Capacity development is a process to improve performance at the individual, organizational, network and broader system levels with the aim of increasing management and resource potentials.

Capacity encompasses both the hard skill (specific technical or specialized knowledge and know-how, such as finance or infrastructure) and “soft” or social skills (communication, leadership, etc.) that enable individuals, organizations, networks and broader social systems to carry out their functions and to achieve their development objectives.

The importance of capacity development in international cooperation

The consensus on the importance of capacity development was articulated by the Organisation for Economic Cooperation and Development (OECD) in the 2005 Paris Declaration and in the 2008 Accra Agenda for Action. Today, the development of capacities and competencies is a major challenge for attaining the Millennium Development Goals (MDGs) and an important concern for donor harmonisation and alignment.

SDC’s understanding of capacity development

SDC uses a metaphor to describe the interdependency of the four dimensions of capacity development.

Capacity development is pictured as a butterfly. The four wings each correspond to one of four levels: the individual, the networks, the organisation and the system. The butterfly orients itself on potentials and opportunities and can only fly if it moves its wings in a coordinated manner. Capacity development leads to empowerment which is represented by the body of the butterfly.

A few key challenges

Whose capacities and for what purpose?

Capacity development is about change and transformation – individual, in the organisation or within society. It is also about values: whose capacities are to be developed and for what purpose? Capacity development is primarily in the responsibility of people and institutions in the partner countries who must lead the process of change by setting their own development objectives within their political and governance systems. Ownership is a prerequisite for capacity development.

Clarification of roles and responsibilities of the parties

Donor agencies are external actors, supporting their partners in their tasks. This requires context-specific knowledge and understanding as well as donor flexibility to adapt approaches to partner’s needs.

And the results: how is capacity development measured?

Capacity development is a long-term endeavour that often follows unpredictable trajectories. Tangible results are difficult to demonstrate in the short run.
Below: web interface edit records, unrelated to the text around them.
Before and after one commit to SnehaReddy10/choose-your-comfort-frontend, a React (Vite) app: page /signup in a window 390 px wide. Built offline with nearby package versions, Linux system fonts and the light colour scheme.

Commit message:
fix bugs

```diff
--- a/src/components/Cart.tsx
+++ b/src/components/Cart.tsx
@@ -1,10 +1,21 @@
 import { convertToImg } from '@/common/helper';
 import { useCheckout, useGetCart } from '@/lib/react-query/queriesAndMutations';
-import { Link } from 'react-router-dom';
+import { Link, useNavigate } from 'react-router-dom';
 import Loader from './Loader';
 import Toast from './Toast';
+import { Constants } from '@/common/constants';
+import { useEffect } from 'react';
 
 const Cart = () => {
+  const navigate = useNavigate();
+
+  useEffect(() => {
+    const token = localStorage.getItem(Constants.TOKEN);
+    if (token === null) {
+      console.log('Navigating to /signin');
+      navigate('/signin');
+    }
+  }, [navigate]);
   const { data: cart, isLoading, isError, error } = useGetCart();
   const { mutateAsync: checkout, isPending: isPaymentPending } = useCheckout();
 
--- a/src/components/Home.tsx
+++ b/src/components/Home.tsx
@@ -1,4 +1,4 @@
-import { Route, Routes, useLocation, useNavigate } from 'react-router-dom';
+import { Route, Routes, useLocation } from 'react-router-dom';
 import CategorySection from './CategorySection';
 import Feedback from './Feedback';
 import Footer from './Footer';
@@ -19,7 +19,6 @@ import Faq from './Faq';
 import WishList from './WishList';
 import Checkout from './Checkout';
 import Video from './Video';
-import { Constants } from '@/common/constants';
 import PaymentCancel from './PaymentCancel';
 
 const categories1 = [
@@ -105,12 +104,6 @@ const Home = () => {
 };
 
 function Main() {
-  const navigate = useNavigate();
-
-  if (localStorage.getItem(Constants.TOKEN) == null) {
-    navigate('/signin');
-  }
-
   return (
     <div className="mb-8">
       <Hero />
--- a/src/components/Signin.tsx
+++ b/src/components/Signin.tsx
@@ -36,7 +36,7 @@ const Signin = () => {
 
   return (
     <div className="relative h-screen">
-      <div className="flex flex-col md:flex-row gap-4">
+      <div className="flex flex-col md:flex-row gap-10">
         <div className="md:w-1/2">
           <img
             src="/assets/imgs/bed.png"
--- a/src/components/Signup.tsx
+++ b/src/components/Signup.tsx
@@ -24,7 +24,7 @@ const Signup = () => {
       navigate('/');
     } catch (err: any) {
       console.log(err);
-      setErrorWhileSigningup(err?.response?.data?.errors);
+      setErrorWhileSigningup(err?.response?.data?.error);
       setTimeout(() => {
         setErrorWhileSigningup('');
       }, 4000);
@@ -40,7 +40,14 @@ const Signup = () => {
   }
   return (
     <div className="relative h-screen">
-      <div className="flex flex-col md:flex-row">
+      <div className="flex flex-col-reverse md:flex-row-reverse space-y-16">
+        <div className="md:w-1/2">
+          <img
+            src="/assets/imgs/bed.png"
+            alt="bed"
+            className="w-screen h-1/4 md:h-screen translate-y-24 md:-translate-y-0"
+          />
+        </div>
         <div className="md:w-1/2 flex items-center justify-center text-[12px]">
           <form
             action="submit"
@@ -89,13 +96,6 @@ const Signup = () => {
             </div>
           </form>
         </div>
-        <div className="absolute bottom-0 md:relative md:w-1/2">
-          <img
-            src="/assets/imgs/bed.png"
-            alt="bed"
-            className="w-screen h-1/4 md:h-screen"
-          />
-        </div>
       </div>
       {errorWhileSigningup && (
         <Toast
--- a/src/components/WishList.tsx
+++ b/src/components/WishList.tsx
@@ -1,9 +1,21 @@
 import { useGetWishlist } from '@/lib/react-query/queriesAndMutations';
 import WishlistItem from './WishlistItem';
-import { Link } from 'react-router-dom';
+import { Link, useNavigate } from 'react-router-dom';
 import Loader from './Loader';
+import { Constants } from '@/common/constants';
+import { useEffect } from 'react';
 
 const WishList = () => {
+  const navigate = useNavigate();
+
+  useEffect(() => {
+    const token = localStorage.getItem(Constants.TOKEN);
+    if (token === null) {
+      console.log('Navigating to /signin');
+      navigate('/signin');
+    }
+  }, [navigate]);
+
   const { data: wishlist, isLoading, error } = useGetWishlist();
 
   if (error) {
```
Short-term process indicators and progress-markers do, however, assist in documenting changes in the long run.

Links

SDC Capacity Development concept, Working Paper, April 2006
Working Paper (PDF, Number of pages 11, 140.7 kB, English)

Peer Review of the Development Cooperation Policies and Programmes of Switzerland
Development Co-operation Directorate/Development Assistance Committee, Berne, 2009
(PDF, 1.2 MB, English)

Inventory of Donor Approaches to Capacity Development, what we are learning
including Switzerland fact sheet on Capacity Development - OECD/DAC, Capacity Development team, updated October 2010
(PDF, 1.0 MB, English)

“Getting from skills to better performance – what do we know?”
Nils Boesen, 11.06.210
(PDF, Number of pages 4, 245.8 kB, English)

“Training and Beyond: Seeking Better Practices for Capacity Development”
Jenny Pearson, LenCD/OECD Development Cooperation, Working Papers, No. 1, April 4, 2011
(PDF, Number of pages 56, 899.1 kB, English)

Tools, Techniques – Learning Activities
LenCD, 2010
(PDF, 256.2 kB, English)